- **Listed records**:
————

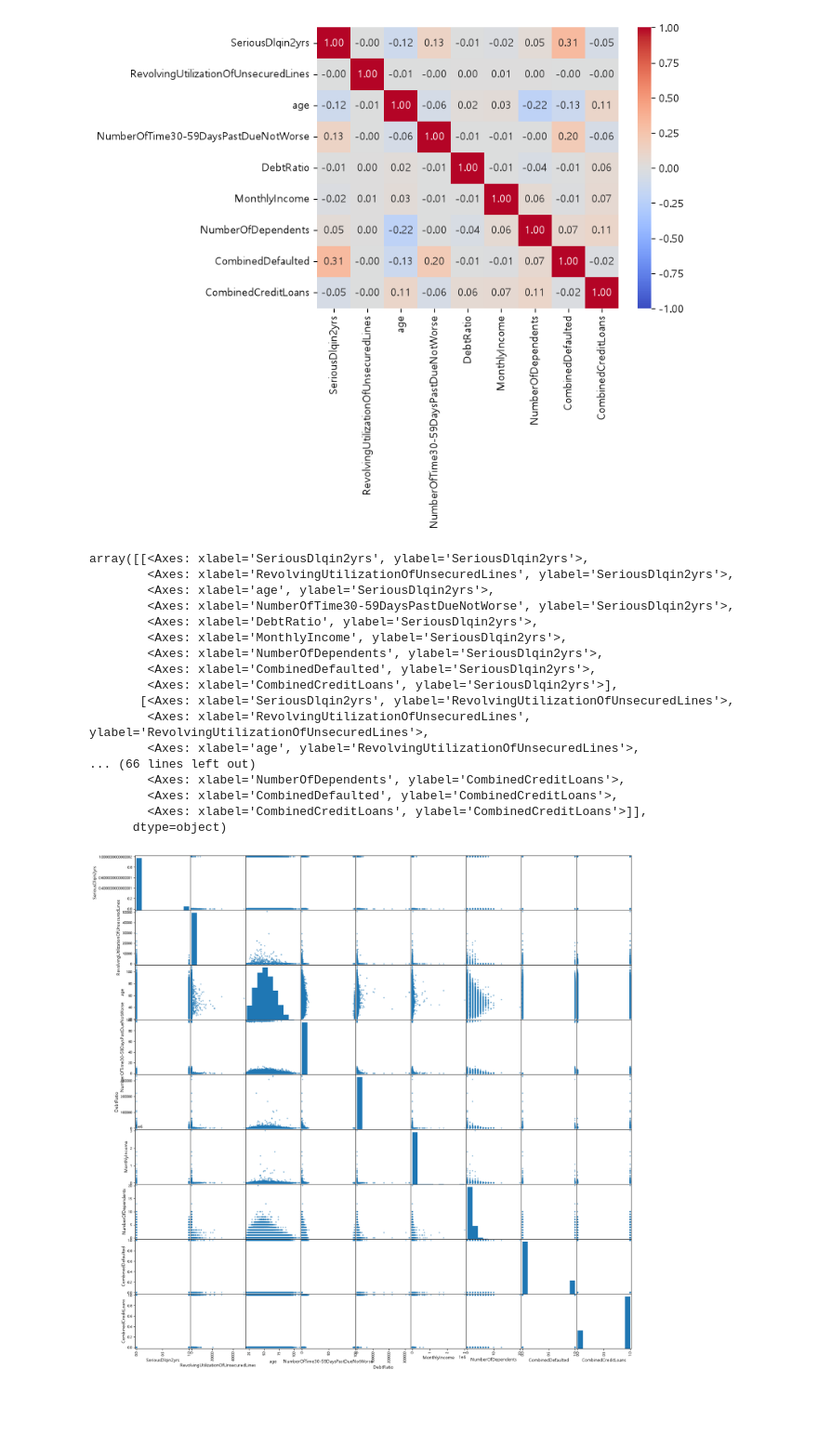
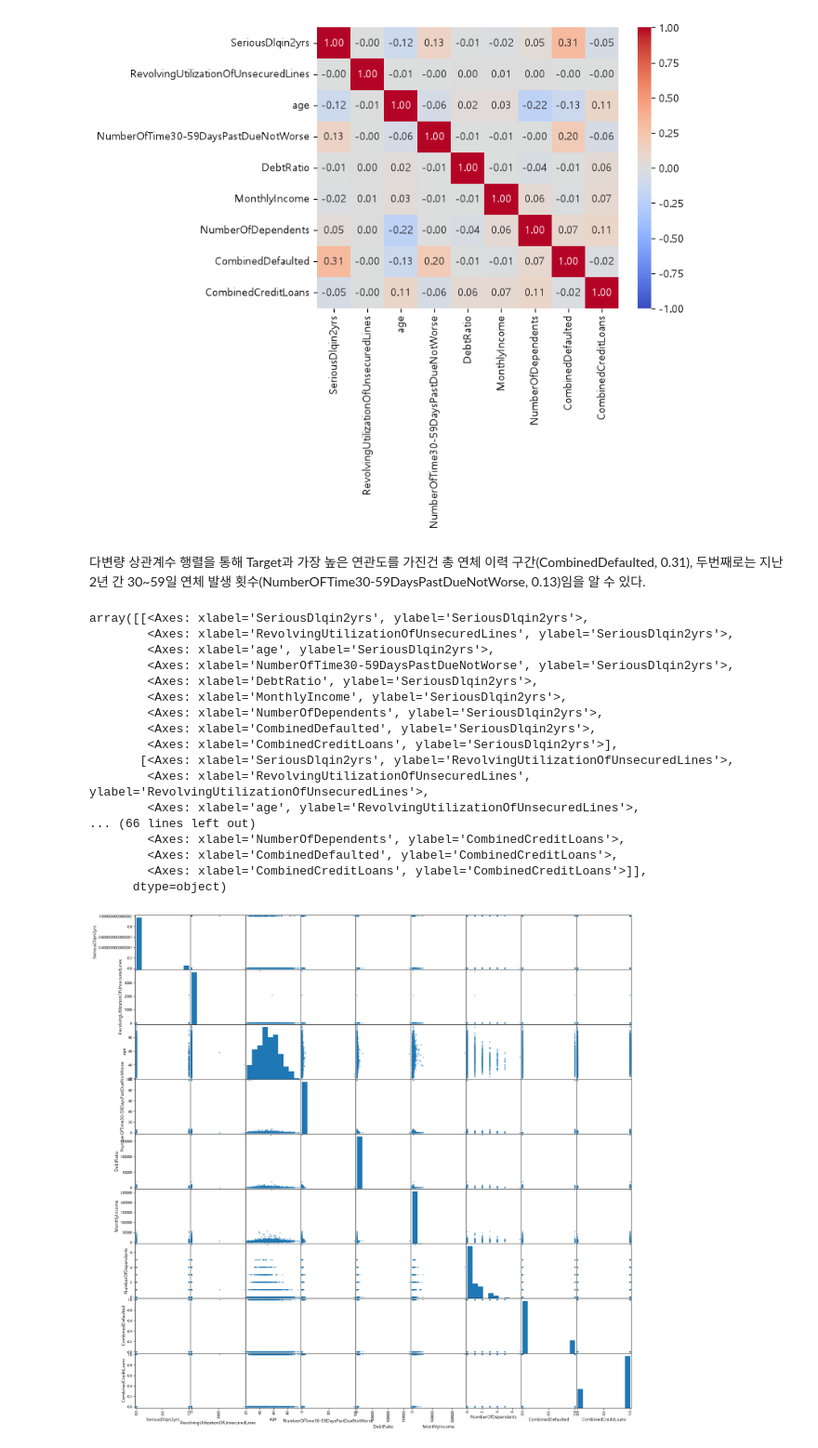
Before and after one commit to Enqlenqkq/GMSC_Assignment, a Jupyter notebook: creditanalysis.ipynb, the cells around one changed output. Shown at 93% size. Cells and saved outputs as stored; diff of their text form; code cells hidden in the pictures; blank space fills up the shorter version.

```diff
--- a/creditanalysis.ipynb
+++ b/creditanalysis.ipynb
@@ -144,26 +154,28 @@ sns.heatmap(corr, annot=True, fmt='.2f', cmap='coolwarm', vmin=-1, vmax=1)
 # %% [output]
 <Axes: >
 [figure]
+# %% [markdown]
+다변량 상관계수 행렬을 통해 Target과 가장 높은 연관도를 가진건 총 연체 이력 구간(CombinedDefaulted, 0.31), 두번째로는 지난 2년 간 30~59일 연체 발생 횟수(NumberOFTime30-59DaysPastDueNotWorse, 0.13)임을 알 수 있다.
 # %%
 from pandas.plotting import scatter_matrix
-scatter_matrix(data, figsize=[20, 20])
+scatter_matrix(data.sample(n=2000, random_state=7), figsize=[20, 20])
 plt.show()
 # %% [output]
 array([[<Axes: xlabel='SeriousDlqin2yrs', ylabel='SeriousDlqin2yrs'>,
         <Axes: xlabel='RevolvingUtilizationOfUnsecuredLines', ylabel='SeriousDlqin2yrs'>,
         <Axes: xlabel='age', ylabel='SeriousDlqin2yrs'>,
         <Axes: xlabel='NumberOfTime30-59DaysPastDueNotWorse', ylabel='SeriousDlqin2yrs'>,
         <Axes: xlabel='DebtRatio', ylabel='SeriousDlqin2yrs'>,
         <Axes: xlabel='MonthlyIncome', ylabel='SeriousDlqin2yrs'>,
         <Axes: xlabel='NumberOfDependents', ylabel='SeriousDlqin2yrs'>,
         <Axes: xlabel='CombinedDefaulted', ylabel='SeriousDlqin2yrs'>,
         <Axes: xlabel='CombinedCreditLoans', ylabel='SeriousDlqin2yrs'>],
        [<Axes: xlabel='SeriousDlqin2yrs', ylabel='RevolvingUtilizationOfUnsecuredLines'>,
         <Axes: xlabel='RevolvingUtilizationOfUnsecuredLines', ylabel='RevolvingUtilizationOfUnsecuredLines'>,
         <Axes: xlabel='age', ylabel='RevolvingUtilizationOfUnsecuredLines'>,
 ... (66 lines left out)
         <Axes: xlabel='NumberOfDependents', ylabel='CombinedCreditLoans'>,
         <Axes: xlabel='CombinedDefaulted', ylabel='CombinedCreditLoans'>,
         <Axes: xlabel='CombinedCreditLoans', ylabel='CombinedCreditLoans'>]],
       dtype=object)
-[figure, old version]
+[figure, new version]
```
Also changed, not shown: parts of 25 cells of this notebook, 9 other files.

————

- **Activity**:
Once the pictures are set aside, output the whole listing exactly.

- **Result below**:
Before and after one commit to Enqlenqkq/GMSC_Assignment, a Jupyter notebook: creditanalysis.ipynb, the cells around one changed output. Shown at 93% size. Cells and saved outputs as stored; diff of their text form; code cells hidden in the pictures; blank space fills up the shorter version.

```diff
--- a/creditanalysis.ipynb
+++ b/creditanalysis.ipynb
@@ -144,26 +154,28 @@ sns.heatmap(corr, annot=True, fmt='.2f', cmap='coolwarm', vmin=-1, vmax=1)
 # %% [output]
 <Axes: >
 [figure]
+# %% [markdown]
+다변량 상관계수 행렬을 통해 Target과 가장 높은 연관도를 가진건 총 연체 이력 구간(CombinedDefaulted, 0.31), 두번째로는 지난 2년 간 30~59일 연체 발생 횟수(NumberOFTime30-59DaysPastDueNotWorse, 0.13)임을 알 수 있다.
 # %%
 from pandas.plotting import scatter_matrix
-scatter_matrix(data, figsize=[20, 20])
+scatter_matrix(data.sample(n=2000, random_state=7), figsize=[20, 20])
 plt.show()
 # %% [output]
 array([[<Axes: xlabel='SeriousDlqin2yrs', ylabel='SeriousDlqin2yrs'>,
         <Axes: xlabel='RevolvingUtilizationOfUnsecuredLines', ylabel='SeriousDlqin2yrs'>,
         <Axes: xlabel='age', ylabel='SeriousDlqin2yrs'>,
         <Axes: xlabel='NumberOfTime30-59DaysPastDueNotWorse', ylabel='SeriousDlqin2yrs'>,
         <Axes: xlabel='DebtRatio', ylabel='SeriousDlqin2yrs'>,
         <Axes: xlabel='MonthlyIncome', ylabel='SeriousDlqin2yrs'>,
         <Axes: xlabel='NumberOfDependents', ylabel='SeriousDlqin2yrs'>,
         <Axes: xlabel='CombinedDefaulted', ylabel='SeriousDlqin2yrs'>,
         <Axes: xlabel='CombinedCreditLoans', ylabel='SeriousDlqin2yrs'>],
        [<Axes: xlabel='SeriousDlqin2yrs', ylabel='RevolvingUtilizationOfUnsecuredLines'>,
         <Axes: xlabel='RevolvingUtilizationOfUnsecuredLines', ylabel='RevolvingUtilizationOfUnsecuredLines'>,
         <Axes: xlabel='age', ylabel='RevolvingUtilizationOfUnsecuredLines'>,
 ... (66 lines left out)
         <Axes: xlabel='NumberOfDependents', ylabel='CombinedCreditLoans'>,
         <Axes: xlabel='CombinedDefaulted', ylabel='CombinedCreditLoans'>,
         <Axes: xlabel='CombinedCreditLoans', ylabel='CombinedCreditLoans'>]],
       dtype=object)
-[figure, old version]
+[figure, new version]
```
Also changed, not shown: parts of 25 cells of this notebook, 9 other files.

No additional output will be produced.